As a rule, legacy infrastructure is not geared for B2B2x models.  What’s needed is the flexibility and agility to manage potentially hundreds of thousands of digital products and services, and infinite combinations of those services.  Offerings need to be launched fast, and, if necessary, fail fast and be replaced – which is a very different philosophy from traditional telephony offerings. This capability usually requires new, adjunct systems to manage customer consumption across devices and collect insights about how customers use services. 

The connected consumer expects you to anticipate what they want, making predictive big data analytics and customer insight models a critical toolset that service providers need to better understand.  Analytics will drive decisions such as which up-sell, cross-sell, next best offer and even promotional items will generate a continual conversation with the customer, creating trust and loyalty with the brand.

Maximising ROI with B2B2x delivery models 

As CSPs deploy B2B2x infrastructure models, their focus changes from internal operations to building a sustainable ecosystem, monetising their digital catalogue and delighting their customers. They need to find ways to free up skilled resources from the back-end systems to support these market initiatives, but at the same time internal operations need to be extremely efficient.  More than ever they need to be automated, accurate and lightning fast.

This is where a fresh approach to managed services can add significant value. Managed service providers used to be about cost-cutting, but today they are about making traditional business environments more lean and agile, while driving innovation for new digital business.  Creating a lean operating infrastructure that is fit for the digital economy often results in significant cost savings for CSPs, which frees up investments to feed back into innovation on the digital side.

The role of cloud and SaaS in building competitive advantage

There is a definite upswing in customers looking to leverage a cloud-based, Software-as-a-Service (SaaS) solution that can overlay existing infrastructure to help a CSP get to market quickly with new services and monetise new revenue streams.  From CSG’s perspective, it is important to understand the drivers of this requirement – and, at the core, “it is the desire to innovate, launch new digital services quickly and monetise those services”.  Companies want to get into the digital economy – but because it is a nascent business model, they are aware of the risks of investing too much, too quickly in a platform that might not meet their future needs.
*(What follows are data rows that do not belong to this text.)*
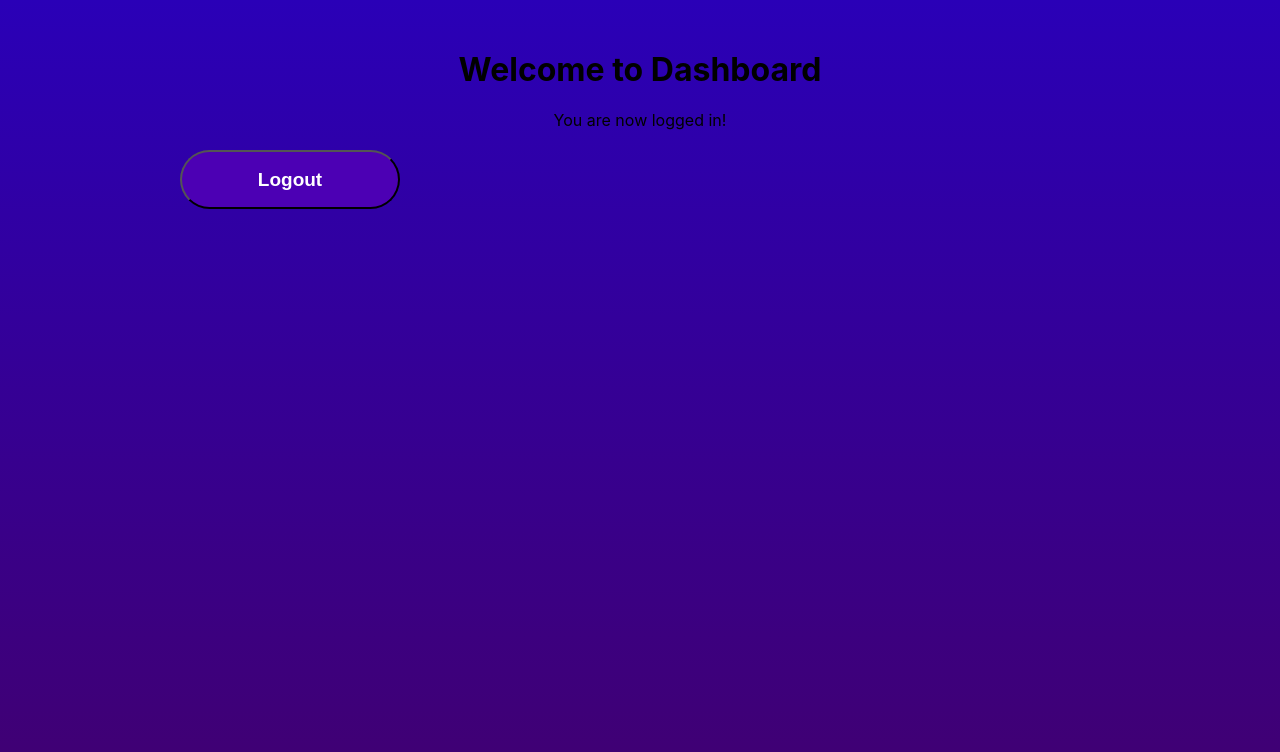
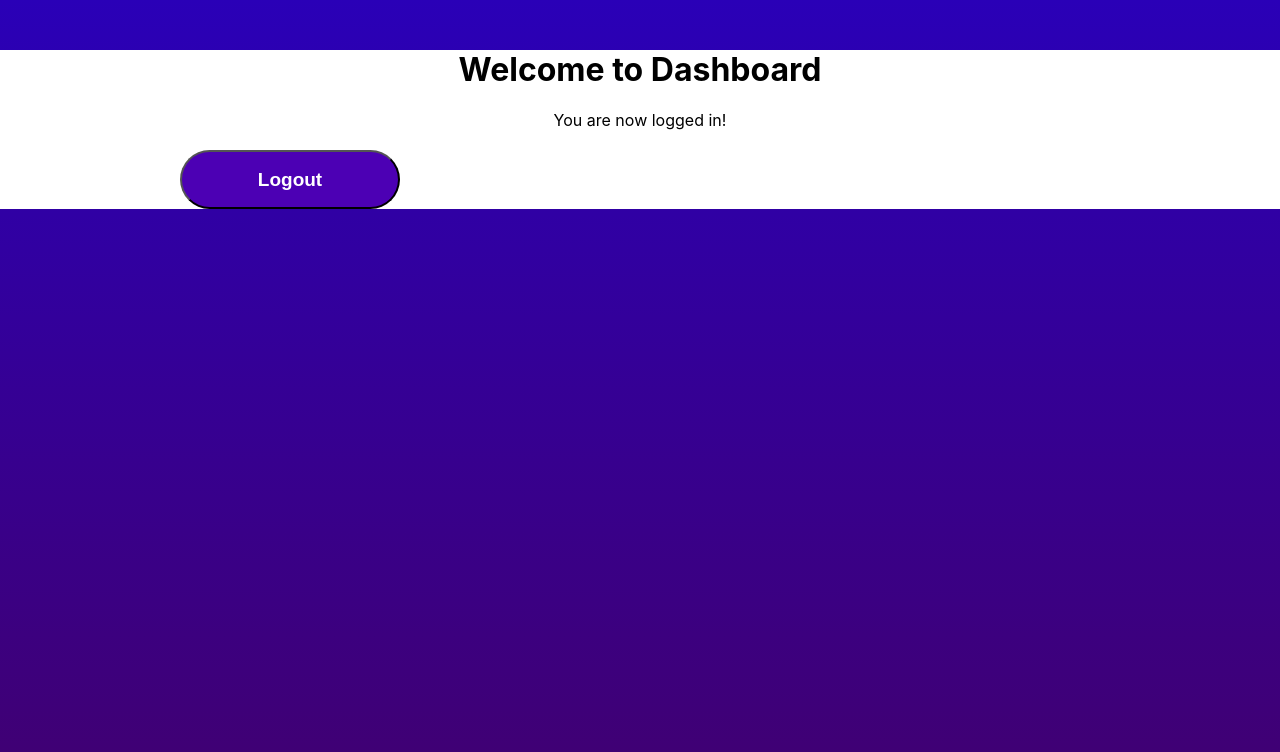
Before and after one commit to bharsayantani/myform, a React (Create React App) app: page /dashboard in a window 1280 px wide. Shown: the top 752 px of the page. Built offline with nearby package versions, Linux system fonts and the light colour scheme; sample sign-in values are in the browser's storage.

Commit message:
second commit

```diff
--- a/src/Components/Dashboard.jsx
+++ b/src/Components/Dashboard.jsx
@@ -2,7 +2,7 @@ import React from 'react';
 
 const Dashboard = () => {
   return (
-    <div style={{ textAlign: 'center', marginTop: '50px' }}>
+    <div style={{ textAlign: 'center', marginTop: '50px', backgroundColor: 'white' }}>
       <h1>Welcome to Dashboard</h1>
       <p>You are now logged in!</p>
       <div className="submit-button">
```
They also know the upfront and hidden costs of the “rip and replace” approach to existing infrastructure, but they still need to act. Because of this, we need to be ready with solutions that empower our customers to be nimble and innovative without having to re-build an entire operational architecture.

A further advantage of SaaS is the automatic upgrades of functionality, meaning that the latest toolset for innovation is always available, rather than going through resource consuming upgrades of traditional on-premise software. 

Creating wealth in the digital economy

CSPs are under relentless pressure to compete in the digital economy, facing competition from digital powerhouses like Amazon, Google and Apple, which have set the bar for customer experience very high.  To provide CSPs with a true competitive advantage, CSG’s strategic focus is to enable the B2B2x ecosystem that allows the companies we work with to connect consumers to each other and to the services that they care about. This means we are investing in solutions, such as the Ascendon platform, to support digital economy capabilities that drive efficiency and monetisation in the real-time world. We believe that the right platform, coupled with employing skilled resources where they can add most value, processes that are agile and adaptive, and technology that is robust and open, is at the core of creating wealth in the digital economy.